Once you move a little away from the station area, you can see lots of lanes which have hotels and guesthouses in them. As far as I can tell, there seems to be no local population in this area, it has only hotel after hotel, and the only people you see are cooks, waiters, doormen, touts and other tourists. There are very few women around either.
This to me is the most depressing aspect of Paharganj - everything and everybody is geared to make money off tourists. If travel is about understanding local culture, the last place on the planet where you will find it is Paharganj, because this area is like an artificial zone that came up just to deal with tourists.
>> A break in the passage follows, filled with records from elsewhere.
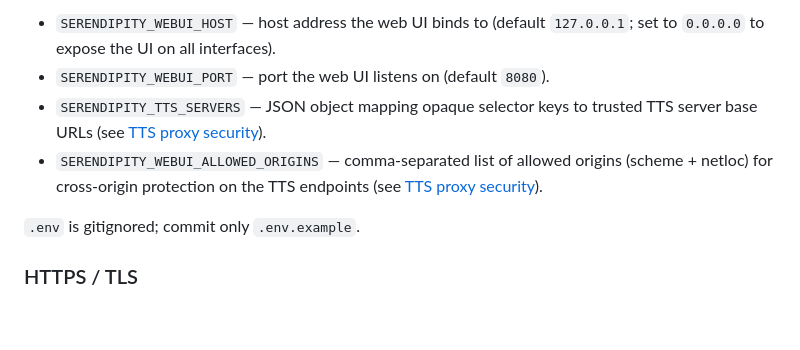
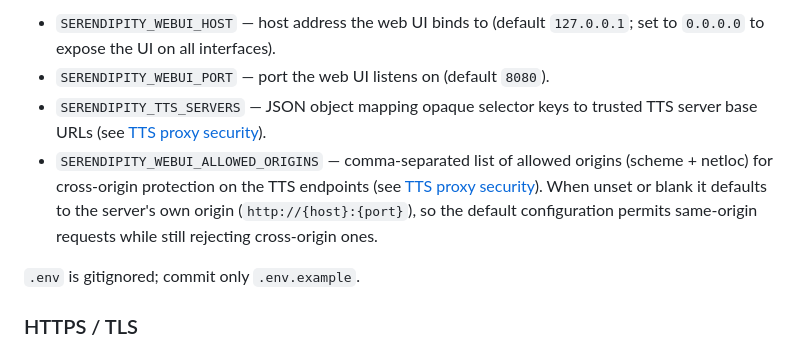
Before and after one commit to ValyrianTech/serendipity-webui, a Markdown page: README.md, the part around one of its changes. Drawn GitHub-style; blank space fills up the shorter version.

```diff
--- a/README.md
+++ b/README.md
@@ -98,7 +98,7 @@ cp .env.example .env
 - `SERENDIPITY_WEBUI_HOST` — host address the web UI binds to (default `127.0.0.1`; set to `0.0.0.0` to expose the UI on all interfaces).
 - `SERENDIPITY_WEBUI_PORT` — port the web UI listens on (default `8080`).
 - `SERENDIPITY_TTS_SERVERS` — JSON object mapping opaque selector keys to trusted TTS server base URLs (see [TTS proxy security](#tts-proxy-security)).
-- `SERENDIPITY_WEBUI_ALLOWED_ORIGINS` — comma-separated list of allowed origins (scheme + netloc) for cross-origin protection on the TTS endpoints (see [TTS proxy security](#tts-proxy-security)).
+- `SERENDIPITY_WEBUI_ALLOWED_ORIGINS` — comma-separated list of allowed origins (scheme + netloc) for cross-origin protection on the TTS endpoints (see [TTS proxy security](#tts-proxy-security)). When unset or blank it defaults to the server's own origin (`http://{host}:{port}`), so the default configuration permits same-origin requests while still rejecting cross-origin ones.
 
 `.env` is gitignored; commit only `.env.example`.
 
```
Also changed, not shown: other parts of README.md (+1 -1 lines), CHANGELOG.md (+2 -1 lines).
You have to develop rhino armor-plating to deal with the insistent touts.
Typical street with hotel after hotel, facing each other.
Rooms are usually small and dingy, and naturally there are no views.
In the middle of this stuff, you sometimes come across "nicer" buildings with higher tariffs. The Ajanta for instance, has a colonial facade and a moustachioed doorman. There is something incongruous about these hotels, actually, because they are located on these small lanes where everything else around them is seedy. My opinion is, if you can afford to pay a little more money, then get out of this area and stay elsewhere (the tripadvisor site has lots of inexpensive little B&Bs where you can stay in nicer areas, I've stayed at several of them myself).
The Ajanta Hotel, which has an amusing 'wannabe' website with an American host introducing the hotel :)
To me actually the most interesting place in Paharganj was this tiny shop, which serves food to the staff who work at the shops and hotels. Here I found a bunch of guys getting on with their daily routine of cutting and chopping onions. They have a make-shift gas burner and by noon, they will have piping hot food ready. I would have liked to come back here at lunch hour to catch real people eating real food, and perhaps I would have heard a couple of interesting stories of migrants to Delhi.
Maa Bhagvati Restaurant, named after the goddess Kali
In spite of Paharganj being what it is, there are still lots of people who stay here. It thrives because it is very convenient for the rail station, and also because there is no other place in Delhi that will give you rooms at Rs 1000 or even less. Another positive aspect is that you get to meet lots of other tourists, backpackers mostly, and there's a sense of community that you get from those interactions. You can trade 'survivor' stories, laugh off your Delhi Belly with other victims, and admire 'veteran' tourists who have met and conquered Paharganj's seedy scams. In fact, these veterans won't stay anywhere else even if they can afford it :)
If you've made up your mind to stay in Paharganj, then I've heard good recommendations for Hotel Cottage Yes Please or Hotel Hari Piorko on the tripadvisor forums, but I haven't been there, so I don't know the tariff. My own pick for an inexpensive hotel would be the Ginger Rail Yatri Niwas, the budget hotel chain of the Taj group. It is located at the Railway Station, and is very convenient if you want to take the morning train to Agra. I've stayed at other Ginger hotels in India and they are smart, inexpensive and safe.